***** Supplied data

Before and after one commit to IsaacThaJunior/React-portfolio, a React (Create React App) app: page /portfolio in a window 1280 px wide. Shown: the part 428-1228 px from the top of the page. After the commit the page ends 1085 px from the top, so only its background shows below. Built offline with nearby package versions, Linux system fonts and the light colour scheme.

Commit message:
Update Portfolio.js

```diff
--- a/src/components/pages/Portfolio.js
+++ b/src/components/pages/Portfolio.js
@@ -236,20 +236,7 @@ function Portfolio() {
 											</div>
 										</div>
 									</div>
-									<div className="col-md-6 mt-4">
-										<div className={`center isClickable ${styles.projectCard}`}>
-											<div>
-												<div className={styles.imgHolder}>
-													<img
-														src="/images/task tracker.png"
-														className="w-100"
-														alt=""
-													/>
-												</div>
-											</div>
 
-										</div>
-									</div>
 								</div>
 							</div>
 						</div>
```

**********
***** Supplied data

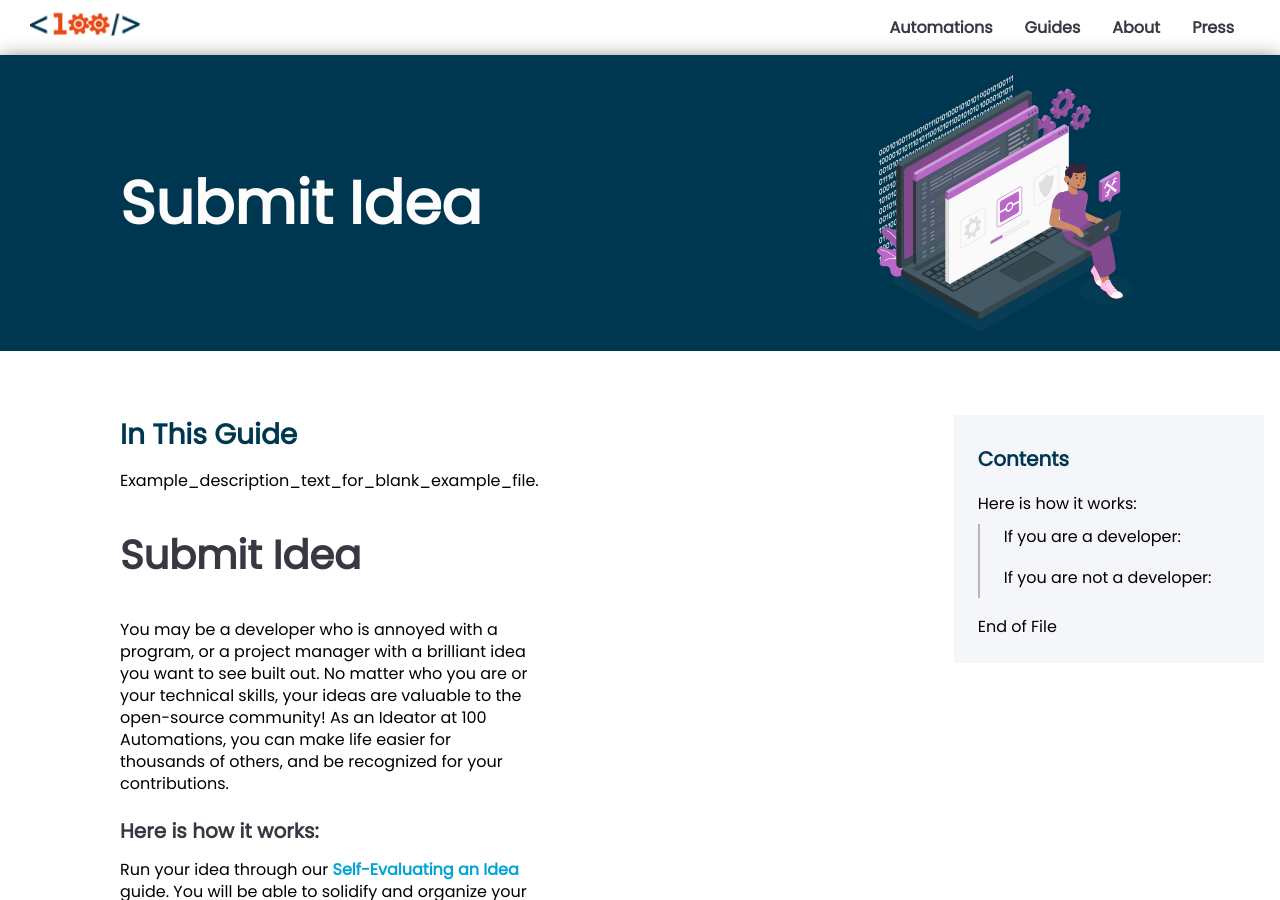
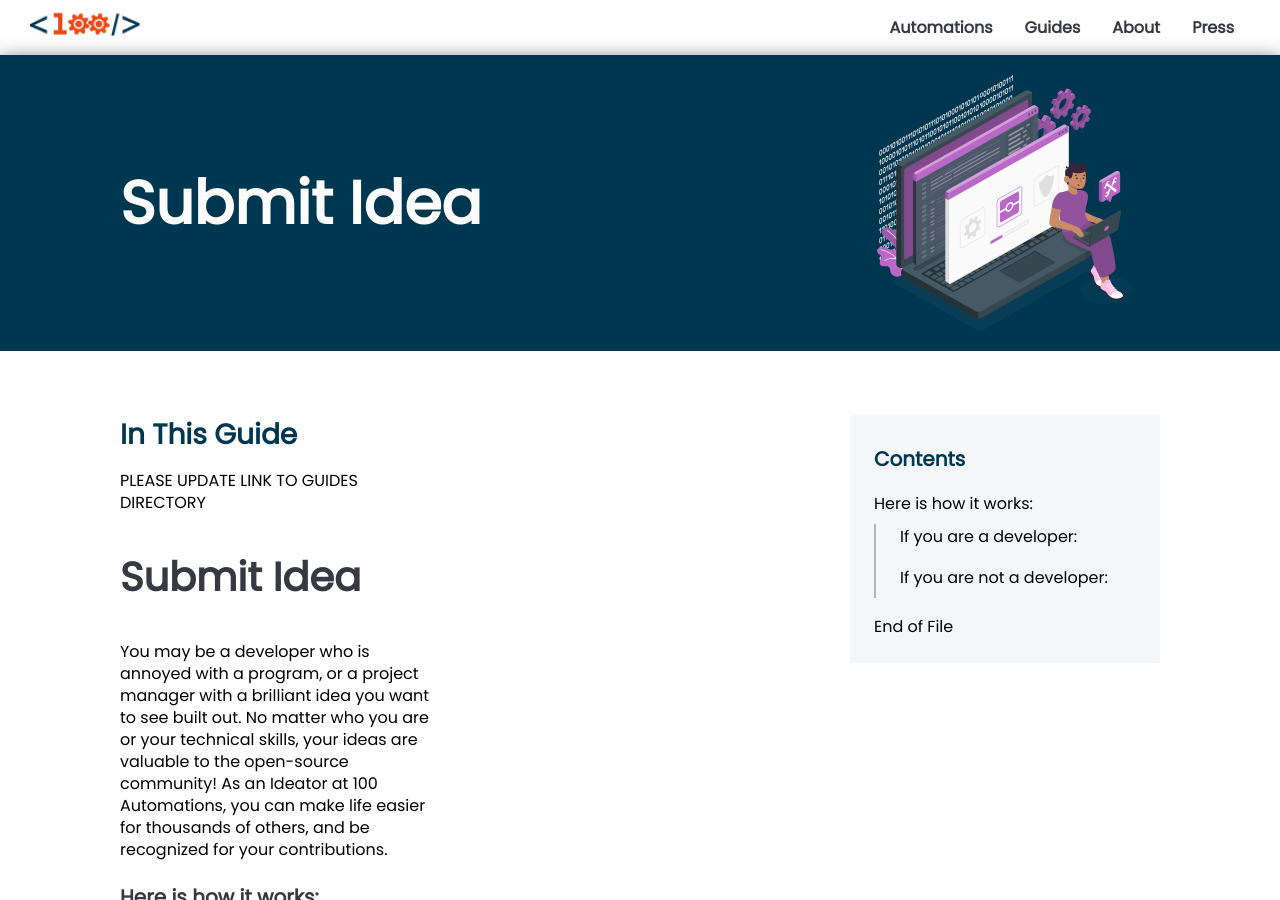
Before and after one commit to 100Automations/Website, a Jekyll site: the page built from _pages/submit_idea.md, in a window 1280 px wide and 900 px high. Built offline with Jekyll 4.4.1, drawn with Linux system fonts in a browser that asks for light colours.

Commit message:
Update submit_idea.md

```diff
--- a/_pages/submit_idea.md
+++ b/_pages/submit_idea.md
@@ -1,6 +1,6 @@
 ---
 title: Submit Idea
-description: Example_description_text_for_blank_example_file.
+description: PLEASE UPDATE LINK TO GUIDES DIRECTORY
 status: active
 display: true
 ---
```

**********

▶ **Task prompt**
Show the lines of the data that hold the word "wide".

▶ **The completed task**
Before and after one commit to IsaacThaJunior/React-portfolio, a React (Create React App) app: page /portfolio in a window 1280 px wide. Shown: the part 428-1228 px from the top of the page. After the commit the page ends 1085 px from the top, so only its background shows below. Built offline with nearby package versions, Linux system fonts and the light colour scheme.
Before and after one commit to 100Automations/Website, a Jekyll site: the page built from _pages/submit_idea.md, in a window 1280 px wide and 900 px high. Built offline with Jekyll 4.4.1, drawn with Linux system fonts in a browser that asks for light colours.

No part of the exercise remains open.